From my vantage point, it can sometimes make sense to work in an environment in which your wages are not guaranteed. In working as an intern, it can frequently make sense to work for nothing or a small stipend in the hopes of using the position as a stepping-stone towards a paid position. In the case of starting a new company or cooperative, it often makes sense to work for a net gain of zero if it’s something you believe in and especially if its something you anticipate becoming profitable in the future.

2. Aside from the actual economic structure of your job. Being a financial planner is problematic in and of itself. While you do make an excellent point that your clients would otherwise allow their money to sit in the bank, thus allowing the bank to invest in any number of exploits. By investing with you, they will earn more money and also have some level of control in what they are investing in; that doesn’t change the fundamental problem that no matter what you invest in, you’re betting on a company being able to cut costs and increase profit margins thus earning you a share of that profit. The problem is that in order to increase its profits and appease its shareholders companies are frequently put in a position of having to lay-off working people as a means to decrease their net expense.

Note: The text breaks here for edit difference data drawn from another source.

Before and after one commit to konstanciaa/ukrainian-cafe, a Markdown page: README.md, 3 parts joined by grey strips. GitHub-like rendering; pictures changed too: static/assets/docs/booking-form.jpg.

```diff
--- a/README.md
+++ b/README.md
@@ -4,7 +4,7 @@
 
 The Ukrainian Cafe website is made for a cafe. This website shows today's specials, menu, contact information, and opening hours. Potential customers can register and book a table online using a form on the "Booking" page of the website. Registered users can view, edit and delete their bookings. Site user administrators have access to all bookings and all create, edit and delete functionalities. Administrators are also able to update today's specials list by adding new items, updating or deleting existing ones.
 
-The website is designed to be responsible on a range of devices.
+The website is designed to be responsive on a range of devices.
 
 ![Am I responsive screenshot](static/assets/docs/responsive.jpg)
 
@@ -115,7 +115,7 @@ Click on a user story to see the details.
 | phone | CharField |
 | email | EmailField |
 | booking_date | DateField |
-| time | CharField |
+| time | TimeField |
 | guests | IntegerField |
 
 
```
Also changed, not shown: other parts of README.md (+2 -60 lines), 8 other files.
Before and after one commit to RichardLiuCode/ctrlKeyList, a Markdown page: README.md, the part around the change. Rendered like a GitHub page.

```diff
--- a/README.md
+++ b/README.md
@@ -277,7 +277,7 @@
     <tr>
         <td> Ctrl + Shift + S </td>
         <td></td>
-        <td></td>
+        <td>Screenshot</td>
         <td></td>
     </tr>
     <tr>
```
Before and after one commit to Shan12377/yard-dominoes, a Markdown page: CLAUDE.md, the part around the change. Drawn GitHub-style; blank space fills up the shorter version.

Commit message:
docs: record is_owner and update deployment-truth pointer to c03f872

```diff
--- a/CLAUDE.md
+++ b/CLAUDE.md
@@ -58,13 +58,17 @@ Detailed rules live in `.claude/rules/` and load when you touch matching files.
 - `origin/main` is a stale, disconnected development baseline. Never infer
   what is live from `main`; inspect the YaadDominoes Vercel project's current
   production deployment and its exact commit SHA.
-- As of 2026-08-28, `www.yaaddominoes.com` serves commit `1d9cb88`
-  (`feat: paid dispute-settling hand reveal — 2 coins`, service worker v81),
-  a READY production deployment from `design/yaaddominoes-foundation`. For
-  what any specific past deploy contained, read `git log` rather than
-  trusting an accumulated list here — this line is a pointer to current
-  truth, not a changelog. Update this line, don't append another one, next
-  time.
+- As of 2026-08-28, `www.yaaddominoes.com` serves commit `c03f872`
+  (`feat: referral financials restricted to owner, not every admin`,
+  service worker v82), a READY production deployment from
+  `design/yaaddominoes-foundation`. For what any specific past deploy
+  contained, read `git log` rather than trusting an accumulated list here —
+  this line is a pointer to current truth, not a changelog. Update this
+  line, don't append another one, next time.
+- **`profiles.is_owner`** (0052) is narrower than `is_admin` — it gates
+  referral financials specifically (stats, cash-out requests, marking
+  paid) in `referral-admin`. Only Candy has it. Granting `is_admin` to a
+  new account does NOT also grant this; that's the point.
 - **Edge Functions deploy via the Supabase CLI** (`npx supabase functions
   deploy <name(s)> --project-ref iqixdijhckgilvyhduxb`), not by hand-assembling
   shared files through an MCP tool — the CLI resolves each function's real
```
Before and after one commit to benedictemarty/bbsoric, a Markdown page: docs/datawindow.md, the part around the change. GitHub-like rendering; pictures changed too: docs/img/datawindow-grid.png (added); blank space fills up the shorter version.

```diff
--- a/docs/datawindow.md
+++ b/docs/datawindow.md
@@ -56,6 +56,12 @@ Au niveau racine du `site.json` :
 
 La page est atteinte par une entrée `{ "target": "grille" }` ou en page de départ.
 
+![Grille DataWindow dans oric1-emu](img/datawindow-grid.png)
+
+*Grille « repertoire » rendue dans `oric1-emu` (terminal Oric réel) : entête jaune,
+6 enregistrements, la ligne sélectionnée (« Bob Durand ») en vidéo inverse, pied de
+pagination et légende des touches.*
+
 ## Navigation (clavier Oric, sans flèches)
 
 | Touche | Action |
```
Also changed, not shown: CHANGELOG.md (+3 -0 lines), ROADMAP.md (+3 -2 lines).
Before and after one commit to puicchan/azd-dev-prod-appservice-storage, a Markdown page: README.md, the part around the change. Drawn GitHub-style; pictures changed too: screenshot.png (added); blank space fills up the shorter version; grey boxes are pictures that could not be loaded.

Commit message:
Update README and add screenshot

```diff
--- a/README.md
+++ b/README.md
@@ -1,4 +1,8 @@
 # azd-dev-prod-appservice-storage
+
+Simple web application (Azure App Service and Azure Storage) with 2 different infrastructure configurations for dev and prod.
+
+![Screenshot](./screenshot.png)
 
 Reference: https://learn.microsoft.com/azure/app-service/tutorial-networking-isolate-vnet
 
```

So on the one side, while you are personally helping your clients in ensuring a prosperous future, you may be doing so at the expense of working people losing their source of income. Admittedly this point is moot in that these companies will rely on their shareholders regardless of you, and the money that your clients would otherwise store in the bank would still be invested into this system, but do you really want to immerse yourself in an environment that participates in such inhumane practices?

Saturday, February 05, 2005

"Not Much Money"

So I recently auditioned to host a talk show on PC-TV, a community television station out of Laney College in Oakland. The show is called Talk Back and for the audition I was supposed to pretend that I was interviewing the United Nations' Director of Foreign Affairs -- the only problem, there is no Director of Foreign Affairs for the UN. The UN is supposed to be a politically independent body so it wouldn't have a Director of Foreign Affairs, maybe a Director of International Relations, but not Foreign Affairs. I told them such. They told me I was correct. The audition went well.

After the on-camera skit, we went through the requisite discussion of the job. And we get to, "It's not much money, but we're looking for someone who isn't doing it for the money." Well, I'm pretty much down for "not much money," no matter how little "not much money" means; but those three words can encompass such a wide scale. I remember raking leaves for "not much money" and was "handsomly rewarded" with $7 for 9 hours of work, mind you, I think I was at least 16 at the time.

On the flip side, "not much moeny" when I was doing lasers at clubs in Los Angeles usually meant at least $100 for a night's work.

The thing is, I'd like to quite slinging clothes for the devil, Gap Inc, and with an extra $50 a week it's totally doable. Otherwise, I guess I continue this wage-slave charade...